Check each line of the data below for the word "auctions", then extract the ones that have it.

○ ○ ○ ○ ○

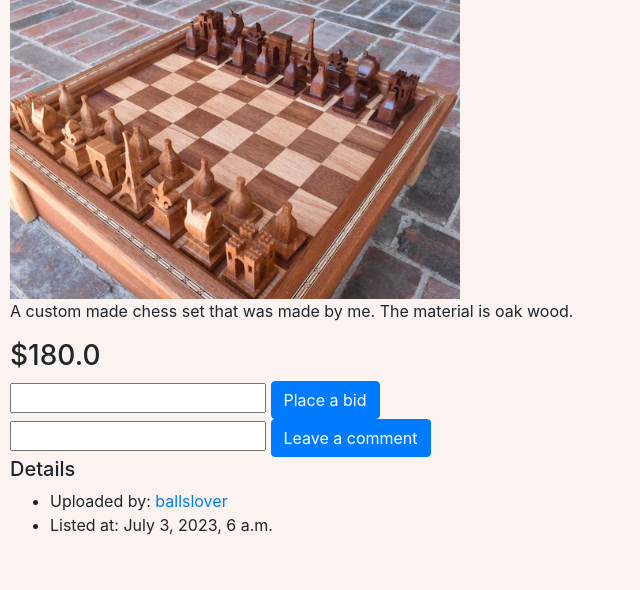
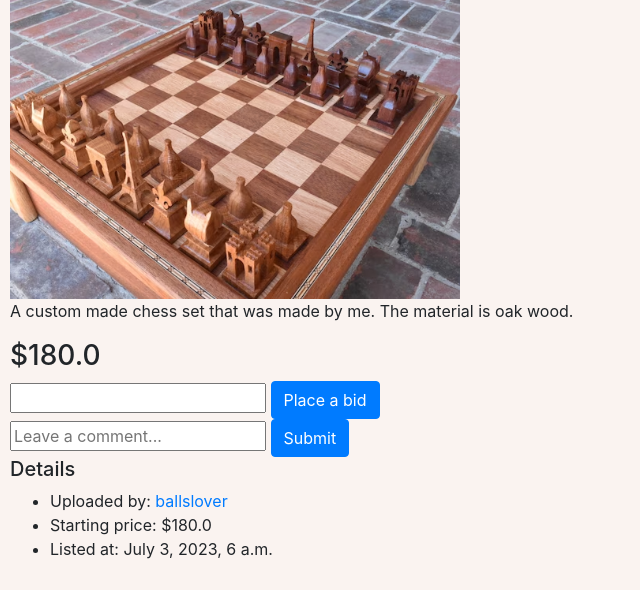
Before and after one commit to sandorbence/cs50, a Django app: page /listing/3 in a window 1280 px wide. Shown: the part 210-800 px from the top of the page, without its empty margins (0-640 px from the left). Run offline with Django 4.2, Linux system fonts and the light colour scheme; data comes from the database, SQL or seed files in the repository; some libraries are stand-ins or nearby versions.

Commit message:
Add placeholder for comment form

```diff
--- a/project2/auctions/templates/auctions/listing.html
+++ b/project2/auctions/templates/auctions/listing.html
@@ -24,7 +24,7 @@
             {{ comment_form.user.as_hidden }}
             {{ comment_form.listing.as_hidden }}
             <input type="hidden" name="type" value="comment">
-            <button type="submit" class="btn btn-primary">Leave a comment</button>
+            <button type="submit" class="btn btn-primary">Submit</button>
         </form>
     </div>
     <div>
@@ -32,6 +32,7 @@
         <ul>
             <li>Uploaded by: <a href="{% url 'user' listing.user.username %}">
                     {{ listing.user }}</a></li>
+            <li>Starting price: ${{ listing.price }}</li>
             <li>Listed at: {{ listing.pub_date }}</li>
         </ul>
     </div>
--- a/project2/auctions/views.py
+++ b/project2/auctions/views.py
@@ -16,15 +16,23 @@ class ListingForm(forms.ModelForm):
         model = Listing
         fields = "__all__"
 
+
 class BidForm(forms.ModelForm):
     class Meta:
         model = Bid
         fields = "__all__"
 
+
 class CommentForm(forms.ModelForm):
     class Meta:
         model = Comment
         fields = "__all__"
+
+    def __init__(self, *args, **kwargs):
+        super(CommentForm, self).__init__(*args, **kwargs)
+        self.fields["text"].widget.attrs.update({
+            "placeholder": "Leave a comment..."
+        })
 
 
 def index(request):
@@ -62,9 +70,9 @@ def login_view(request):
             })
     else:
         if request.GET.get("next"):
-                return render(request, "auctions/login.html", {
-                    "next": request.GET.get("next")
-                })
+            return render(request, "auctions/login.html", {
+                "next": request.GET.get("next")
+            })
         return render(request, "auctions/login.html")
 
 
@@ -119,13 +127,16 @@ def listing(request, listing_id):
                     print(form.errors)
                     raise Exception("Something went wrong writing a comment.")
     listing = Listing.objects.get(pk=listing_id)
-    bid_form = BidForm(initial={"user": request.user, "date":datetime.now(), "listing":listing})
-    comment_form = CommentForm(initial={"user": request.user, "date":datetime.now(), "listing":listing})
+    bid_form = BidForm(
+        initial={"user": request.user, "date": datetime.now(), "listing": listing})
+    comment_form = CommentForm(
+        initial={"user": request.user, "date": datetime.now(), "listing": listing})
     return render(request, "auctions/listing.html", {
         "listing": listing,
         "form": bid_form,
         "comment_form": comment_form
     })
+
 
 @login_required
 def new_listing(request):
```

○ ○ ○ ○ ○

EXPECTED ANSWER:
--- a/project2/auctions/templates/auctions/listing.html
+++ b/project2/auctions/templates/auctions/listing.html
--- a/project2/auctions/views.py
+++ b/project2/auctions/views.py
-                return render(request, "auctions/login.html", {
+            return render(request, "auctions/login.html", {
         return render(request, "auctions/login.html")
     return render(request, "auctions/listing.html", {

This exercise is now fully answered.